World leaders urged to boost renewable energy capacity by at least 3 times
A joint open letter to world leaders written by the businesses and organizations in charge of the majority of global renewable energy deployment calls for tripling the objective for renewable energy capacity to 11,000 GW by 2030.
According to the Global Renewables Alliance, a collective voice for renewable energy, these businesses and organizations come from all six inhabited continents and collectively have a market value of more than $12 trillion.
When world leaders assemble for the United Nations Climate Change Conference (COP28), which will take place in New York from November 30 to December 12, this year, the global multi-stakeholder coalition will emphasize the urgency of action on the energy transition required from them.
“While there has been progress at the recent G20 summit in New Delhi, actions speak louder than ambition. The renewables industry is ready, willing, and able to step up but we need policymakers to take urgent action to deliver on the goals of the Paris Agreement,” Bruce Douglas, chief executive officer of the Global Renewables Alliance was quoted as saying in the statement.
“We must achieve a crucial breakthrough at COP28 by agreeing on a global renewables target of at least 11,000 GW by 2030, and start implementing the key enablers like accelerated permitting for projects, investment in grids and sustainable supply chains,” he said.
A wide range of energy sector stakeholders, including international governmental organizations, producers, consumers, supply chain participants, members of civil society, environmental organizations, and young people, have issued the appeal for action.
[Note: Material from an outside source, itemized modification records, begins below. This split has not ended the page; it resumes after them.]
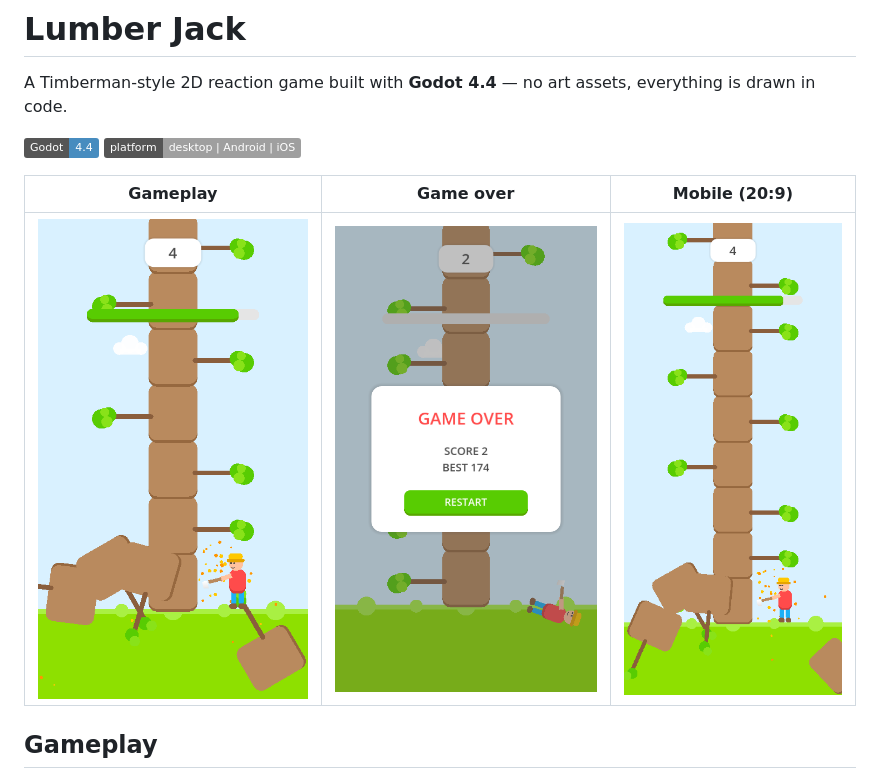
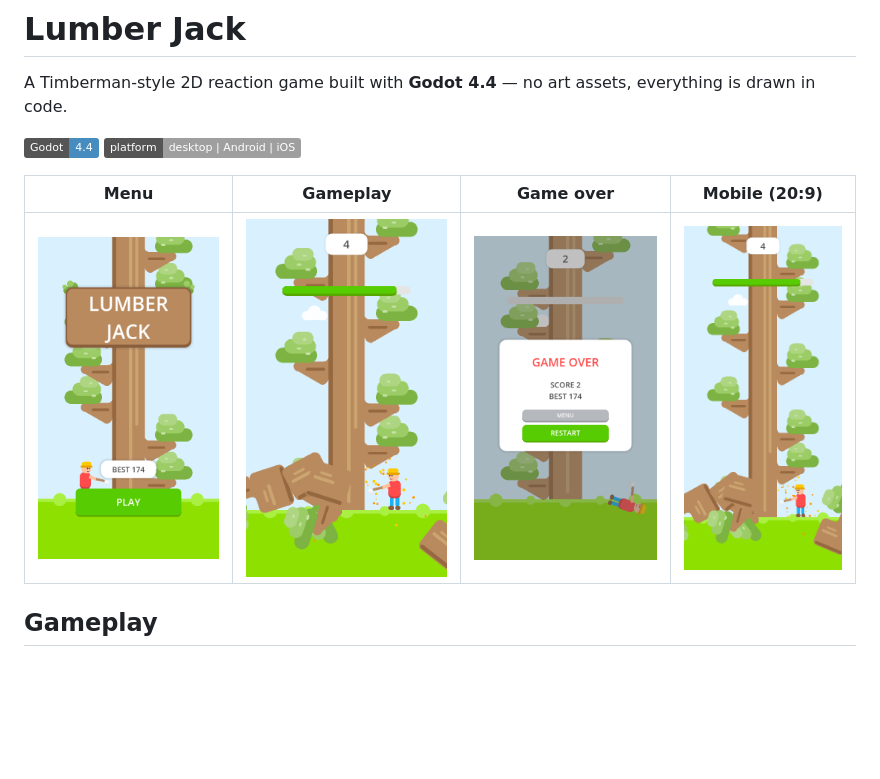
Before and after one commit to spr021/lumber-jack, a Markdown page: README.md, the part around the change. GitHub-like rendering; pictures changed too: screenshots/game-over.png, screenshots/gameplay.png, screenshots/menu.png (added); badges without logos; blank space fills up the shorter version.

Commit message:
feat: consistent tree art — continuous trunk, curved branch joints, blob canopy
- Trunk is one continuous column with a dark edge band and rounded
  bark-highlight stripes; slide motion now carried by the branches
- Branches grow out of the trunk through concave fillets with a
  rounded tip and darker underside, matching the reference art
- Foliage is a layered blob canopy with small highlight dashes
- Flying log pieces restyled to match the standing trunk
- Fixed sporadic polygon triangulation failures: pill shapes with
  radius = height/2 produced duplicate arc points
- Menu tree ported to the same style; restored LEAF/LEAF_L/BARK
  constants used by the menu's decorative sprigs
- Refreshed README screenshots (adds menu shot)

```diff
--- a/README.md
+++ b/README.md
@@ -4,9 +4,9 @@ A Timberman-style 2D reaction game built with **Godot 4.4** — no art assets, e
 
 ![Godot 4.4](https://img.shields.io/badge/Godot-4.4-478cbf) ![Platform](https://img.shields.io/badge/platform-desktop%20%7C%20Android%20%7C%20iOS-lightgrey)
 
-| Gameplay | Game over | Mobile (20:9) |
-| --- | --- | --- |
-| ![Gameplay](screenshots/gameplay.png) | ![Game over](screenshots/game-over.png) | ![Mobile](screenshots/mobile.png) |
+| Menu | Gameplay | Game over | Mobile (20:9) |
+| --- | --- | --- | --- |
+| ![Menu](screenshots/menu.png) | ![Gameplay](screenshots/gameplay.png) | ![Game over](screenshots/game-over.png) | ![Mobile](screenshots/mobile.png) |
 
 ## Gameplay
 
```
Also changed, not shown: 7 other files.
Africa, South America, and the Asia-Pacific are home to about half of the signatories.
The threefold increase in global renewable energy capacity by 2030 and the crucial opportunity given by COP28 for world leaders to translate aspirations into real action to keep global warming to 1.5°C bind them together.
The Global Energy Transitions Outlook 2023, published by the International Renewable Energy Agency states that in order to keep global warming to 1.5°C this decade, a swift course correction is required.
To achieve the rapid deployment of wind, solar, hydropower, geothermal, and other forms of renewable energy, which will lay the groundwork for technologies like green hydrogen and long-duration energy storage to scale up beyond 2030, approximately $4 trillion of annual investment in transition technologies would be required, according to the media statement.